++++ GIVEN INFORMATION ++++

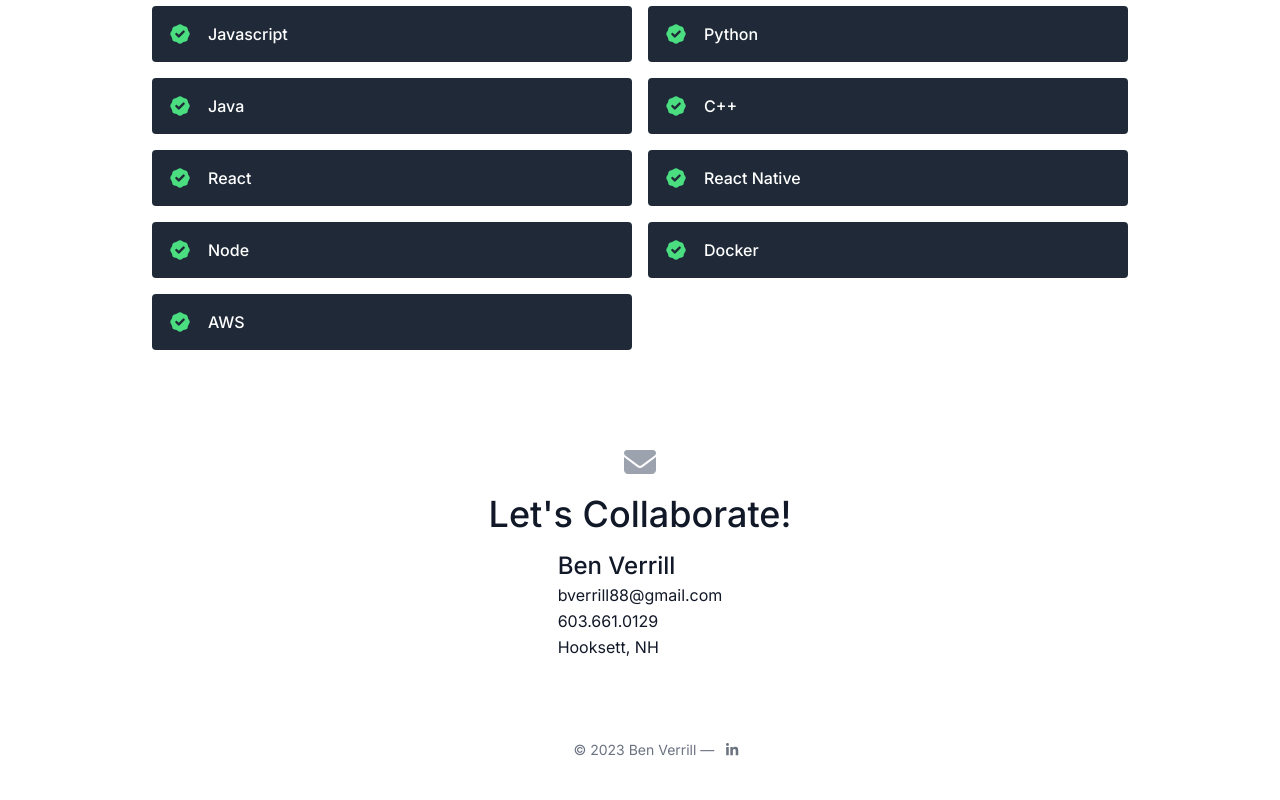
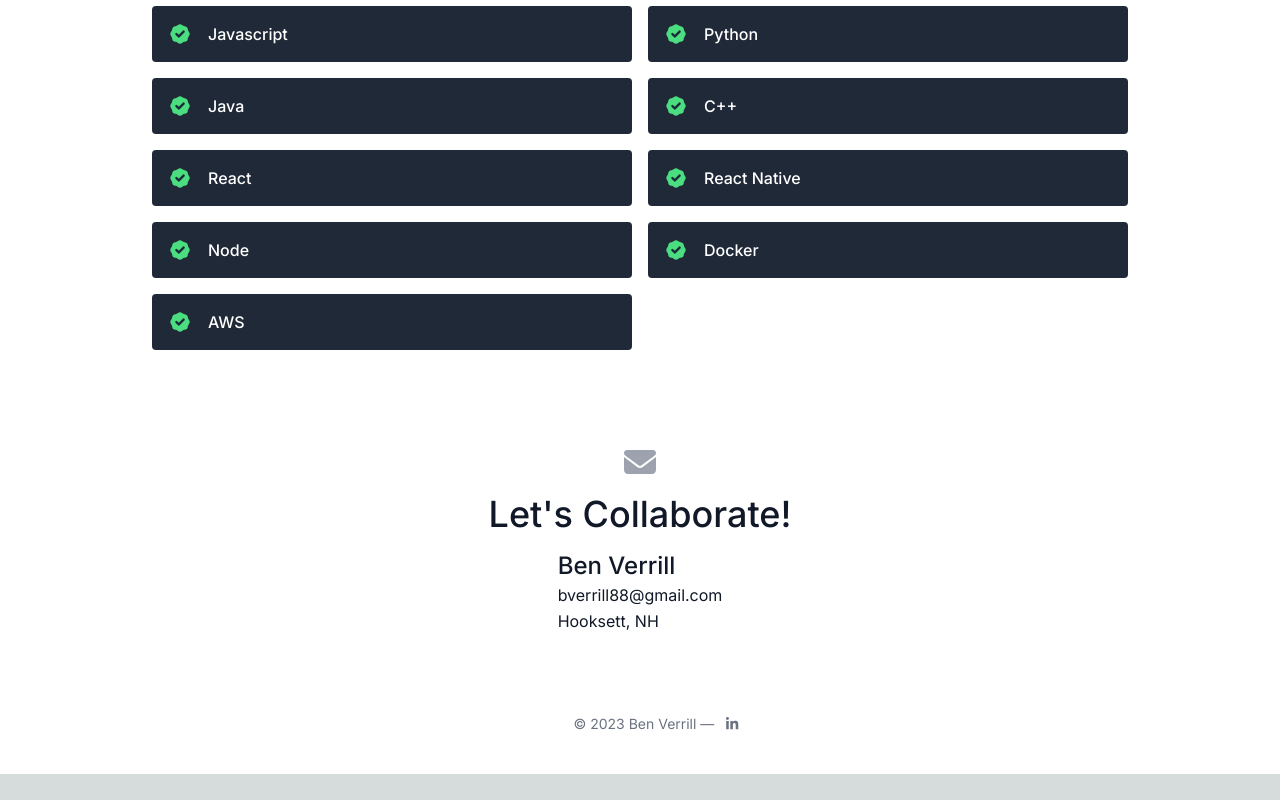
Before and after one commit to TorturousTurtle/VerrillPortfolioSite, a Next.js app: page / in a window 1280 px wide. Shown: the part 2641-3441 px from the top of the page. After the commit the page ends 3415 px from the top, so only its background shows below. Built offline with nearby package versions, Linux system fonts and the light colour scheme.

Commit message:
Updated contact info

```diff
--- a/src/app/components/Contact.js
+++ b/src/app/components/Contact.js
@@ -41,18 +41,10 @@
             </p>
             <p className="text-gray-900 leading-relaxed text-left">
               <a
-                href="mailto:bverrill88@gmail.com"
+                href="mailto:benverrill88@gmail.com"
                 className="hover:text-blue-500 hover:underline"
               >
                 <LineBounce delay={0.5}>bverrill88@gmail.com</LineBounce>
-              </a>
-            </p>
-            <p className="text-gray-900 leading-relaxed text-left">
-              <a
-                href="tel:6036610129"
-                className="hover:text-blue-500 hover:underline"
-              >
-                <LineBounce delay={1}>603.661.0129</LineBounce>
               </a>
             </p>
             <p className="text-gray-900 leading-relaxed text-left">
```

++++

Repeat each of the entries above exactly, but do not carry over the pictures.

| RESPONSE AREA |
Before and after one commit to TorturousTurtle/VerrillPortfolioSite, a Next.js app: page / in a window 1280 px wide. Shown: the part 2641-3441 px from the top of the page. After the commit the page ends 3415 px from the top, so only its background shows below. Built offline with nearby package versions, Linux system fonts and the light colour scheme.

Commit message:
Updated contact info

```diff
--- a/src/app/components/Contact.js
+++ b/src/app/components/Contact.js
@@ -41,18 +41,10 @@
             </p>
             <p className="text-gray-900 leading-relaxed text-left">
               <a
-                href="mailto:bverrill88@gmail.com"
+                href="mailto:benverrill88@gmail.com"
                 className="hover:text-blue-500 hover:underline"
               >
                 <LineBounce delay={0.5}>bverrill88@gmail.com</LineBounce>
-              </a>
-            </p>
-            <p className="text-gray-900 leading-relaxed text-left">
-              <a
-                href="tel:6036610129"
-                className="hover:text-blue-500 hover:underline"
-              >
-                <LineBounce delay={1}>603.661.0129</LineBounce>
               </a>
             </p>
             <p className="text-gray-900 leading-relaxed text-left">
```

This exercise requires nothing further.